**Work instructions:** After reading the records, print them all again exactly as they stand.

Change detection outputs:
*** Block opens ***

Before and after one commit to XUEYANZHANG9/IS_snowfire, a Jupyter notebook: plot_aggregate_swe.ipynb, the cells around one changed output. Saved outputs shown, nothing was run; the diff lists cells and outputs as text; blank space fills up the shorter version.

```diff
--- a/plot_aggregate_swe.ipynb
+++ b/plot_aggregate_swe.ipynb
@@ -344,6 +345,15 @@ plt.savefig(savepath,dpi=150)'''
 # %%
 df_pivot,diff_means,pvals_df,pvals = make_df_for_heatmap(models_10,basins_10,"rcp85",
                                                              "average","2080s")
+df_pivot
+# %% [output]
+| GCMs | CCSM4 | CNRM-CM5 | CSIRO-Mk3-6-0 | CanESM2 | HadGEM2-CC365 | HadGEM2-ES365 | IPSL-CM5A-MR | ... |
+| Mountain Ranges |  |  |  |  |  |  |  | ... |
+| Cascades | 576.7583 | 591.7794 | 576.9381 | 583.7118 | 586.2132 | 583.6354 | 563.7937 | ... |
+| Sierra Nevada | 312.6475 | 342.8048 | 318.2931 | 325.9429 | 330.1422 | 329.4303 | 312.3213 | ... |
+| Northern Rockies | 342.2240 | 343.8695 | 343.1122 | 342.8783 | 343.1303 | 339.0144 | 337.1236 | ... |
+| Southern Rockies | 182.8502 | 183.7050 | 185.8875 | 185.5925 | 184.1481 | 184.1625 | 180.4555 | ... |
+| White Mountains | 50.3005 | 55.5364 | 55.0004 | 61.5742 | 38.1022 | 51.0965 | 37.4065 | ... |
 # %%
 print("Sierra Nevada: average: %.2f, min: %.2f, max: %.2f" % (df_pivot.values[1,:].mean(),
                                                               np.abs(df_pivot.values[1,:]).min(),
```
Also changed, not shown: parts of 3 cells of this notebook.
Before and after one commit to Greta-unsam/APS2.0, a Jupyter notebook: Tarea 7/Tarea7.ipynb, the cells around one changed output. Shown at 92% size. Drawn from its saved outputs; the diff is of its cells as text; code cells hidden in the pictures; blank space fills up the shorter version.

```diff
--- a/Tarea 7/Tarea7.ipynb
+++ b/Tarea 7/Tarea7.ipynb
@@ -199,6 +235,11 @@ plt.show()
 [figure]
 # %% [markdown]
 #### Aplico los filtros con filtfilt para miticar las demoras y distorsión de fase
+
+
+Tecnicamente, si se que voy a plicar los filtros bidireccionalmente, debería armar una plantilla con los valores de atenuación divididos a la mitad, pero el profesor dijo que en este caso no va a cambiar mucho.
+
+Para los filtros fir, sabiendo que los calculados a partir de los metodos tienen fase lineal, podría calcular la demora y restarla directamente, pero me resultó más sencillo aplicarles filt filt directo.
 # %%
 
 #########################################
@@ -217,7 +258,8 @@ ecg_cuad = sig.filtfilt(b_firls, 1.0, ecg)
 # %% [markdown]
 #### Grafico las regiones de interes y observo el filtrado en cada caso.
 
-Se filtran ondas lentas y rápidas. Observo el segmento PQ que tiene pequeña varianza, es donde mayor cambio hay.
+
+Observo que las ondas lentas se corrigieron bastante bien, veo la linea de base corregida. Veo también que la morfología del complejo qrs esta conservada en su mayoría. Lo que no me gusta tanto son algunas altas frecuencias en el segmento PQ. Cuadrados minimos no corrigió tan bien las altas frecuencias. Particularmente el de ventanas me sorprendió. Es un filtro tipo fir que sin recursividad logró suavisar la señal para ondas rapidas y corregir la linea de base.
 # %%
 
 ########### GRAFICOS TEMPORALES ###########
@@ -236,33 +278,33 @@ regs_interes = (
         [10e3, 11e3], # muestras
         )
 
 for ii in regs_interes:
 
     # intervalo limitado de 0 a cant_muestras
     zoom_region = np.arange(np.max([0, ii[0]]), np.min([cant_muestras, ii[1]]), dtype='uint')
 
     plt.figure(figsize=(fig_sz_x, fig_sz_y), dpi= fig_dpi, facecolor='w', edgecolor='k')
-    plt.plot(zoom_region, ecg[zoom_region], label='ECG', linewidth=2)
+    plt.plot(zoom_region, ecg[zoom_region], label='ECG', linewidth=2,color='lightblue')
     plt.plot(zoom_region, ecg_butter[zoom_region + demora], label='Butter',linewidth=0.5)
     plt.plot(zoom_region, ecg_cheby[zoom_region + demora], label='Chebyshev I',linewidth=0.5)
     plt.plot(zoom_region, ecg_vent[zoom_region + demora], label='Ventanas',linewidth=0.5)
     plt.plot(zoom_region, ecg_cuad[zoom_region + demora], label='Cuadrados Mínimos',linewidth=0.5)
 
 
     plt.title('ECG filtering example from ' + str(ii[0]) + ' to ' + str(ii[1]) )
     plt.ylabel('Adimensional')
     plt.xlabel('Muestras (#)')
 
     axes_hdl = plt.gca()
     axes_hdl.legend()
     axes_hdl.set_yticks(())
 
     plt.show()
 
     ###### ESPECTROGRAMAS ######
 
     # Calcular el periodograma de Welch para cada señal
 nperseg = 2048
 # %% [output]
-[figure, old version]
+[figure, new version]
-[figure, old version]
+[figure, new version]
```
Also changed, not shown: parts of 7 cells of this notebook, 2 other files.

*** Block closes ***

**Response for this exercise:**
Before and after one commit to XUEYANZHANG9/IS_snowfire, a Jupyter notebook: plot_aggregate_swe.ipynb, the cells around one changed output. Saved outputs shown, nothing was run; the diff lists cells and outputs as text; blank space fills up the shorter version.

```diff
--- a/plot_aggregate_swe.ipynb
+++ b/plot_aggregate_swe.ipynb
@@ -344,6 +345,15 @@ plt.savefig(savepath,dpi=150)'''
 # %%
 df_pivot,diff_means,pvals_df,pvals = make_df_for_heatmap(models_10,basins_10,"rcp85",
                                                              "average","2080s")
+df_pivot
+# %% [output]
+| GCMs | CCSM4 | CNRM-CM5 | CSIRO-Mk3-6-0 | CanESM2 | HadGEM2-CC365 | HadGEM2-ES365 | IPSL-CM5A-MR | ... |
+| Mountain Ranges |  |  |  |  |  |  |  | ... |
+| Cascades | 576.7583 | 591.7794 | 576.9381 | 583.7118 | 586.2132 | 583.6354 | 563.7937 | ... |
+| Sierra Nevada | 312.6475 | 342.8048 | 318.2931 | 325.9429 | 330.1422 | 329.4303 | 312.3213 | ... |
+| Northern Rockies | 342.2240 | 343.8695 | 343.1122 | 342.8783 | 343.1303 | 339.0144 | 337.1236 | ... |
+| Southern Rockies | 182.8502 | 183.7050 | 185.8875 | 185.5925 | 184.1481 | 184.1625 | 180.4555 | ... |
+| White Mountains | 50.3005 | 55.5364 | 55.0004 | 61.5742 | 38.1022 | 51.0965 | 37.4065 | ... |
 # %%
 print("Sierra Nevada: average: %.2f, min: %.2f, max: %.2f" % (df_pivot.values[1,:].mean(),
                                                               np.abs(df_pivot.values[1,:]).min(),
```
Also changed, not shown: parts of 3 cells of this notebook.
Before and after one commit to Greta-unsam/APS2.0, a Jupyter notebook: Tarea 7/Tarea7.ipynb, the cells around one changed output. Shown at 92% size. Drawn from its saved outputs; the diff is of its cells as text; code cells hidden in the pictures; blank space fills up the shorter version.

```diff
--- a/Tarea 7/Tarea7.ipynb
+++ b/Tarea 7/Tarea7.ipynb
@@ -199,6 +235,11 @@ plt.show()
 [figure]
 # %% [markdown]
 #### Aplico los filtros con filtfilt para miticar las demoras y distorsión de fase
+
+
+Tecnicamente, si se que voy a plicar los filtros bidireccionalmente, debería armar una plantilla con los valores de atenuación divididos a la mitad, pero el profesor dijo que en este caso no va a cambiar mucho.
+
+Para los filtros fir, sabiendo que los calculados a partir de los metodos tienen fase lineal, podría calcular la demora y restarla directamente, pero me resultó más sencillo aplicarles filt filt directo.
 # %%
 
 #########################################
@@ -217,7 +258,8 @@ ecg_cuad = sig.filtfilt(b_firls, 1.0, ecg)
 # %% [markdown]
 #### Grafico las regiones de interes y observo el filtrado en cada caso.
 
-Se filtran ondas lentas y rápidas. Observo el segmento PQ que tiene pequeña varianza, es donde mayor cambio hay.
+
+Observo que las ondas lentas se corrigieron bastante bien, veo la linea de base corregida. Veo también que la morfología del complejo qrs esta conservada en su mayoría. Lo que no me gusta tanto son algunas altas frecuencias en el segmento PQ. Cuadrados minimos no corrigió tan bien las altas frecuencias. Particularmente el de ventanas me sorprendió. Es un filtro tipo fir que sin recursividad logró suavisar la señal para ondas rapidas y corregir la linea de base.
 # %%
 
 ########### GRAFICOS TEMPORALES ###########
@@ -236,33 +278,33 @@ regs_interes = (
         [10e3, 11e3], # muestras
         )
 
 for ii in regs_interes:
 
     # intervalo limitado de 0 a cant_muestras
     zoom_region = np.arange(np.max([0, ii[0]]), np.min([cant_muestras, ii[1]]), dtype='uint')
 
     plt.figure(figsize=(fig_sz_x, fig_sz_y), dpi= fig_dpi, facecolor='w', edgecolor='k')
-    plt.plot(zoom_region, ecg[zoom_region], label='ECG', linewidth=2)
+    plt.plot(zoom_region, ecg[zoom_region], label='ECG', linewidth=2,color='lightblue')
     plt.plot(zoom_region, ecg_butter[zoom_region + demora], label='Butter',linewidth=0.5)
     plt.plot(zoom_region, ecg_cheby[zoom_region + demora], label='Chebyshev I',linewidth=0.5)
     plt.plot(zoom_region, ecg_vent[zoom_region + demora], label='Ventanas',linewidth=0.5)
     plt.plot(zoom_region, ecg_cuad[zoom_region + demora], label='Cuadrados Mínimos',linewidth=0.5)
 
 
     plt.title('ECG filtering example from ' + str(ii[0]) + ' to ' + str(ii[1]) )
     plt.ylabel('Adimensional')
     plt.xlabel('Muestras (#)')
 
     axes_hdl = plt.gca()
     axes_hdl.legend()
     axes_hdl.set_yticks(())
 
     plt.show()
 
     ###### ESPECTROGRAMAS ######
 
     # Calcular el periodograma de Welch para cada señal
 nperseg = 2048
 # %% [output]
-[figure, old version]
+[figure, new version]
-[figure, old version]
+[figure, new version]
```
Also changed, not shown: parts of 7 cells of this notebook, 2 other files.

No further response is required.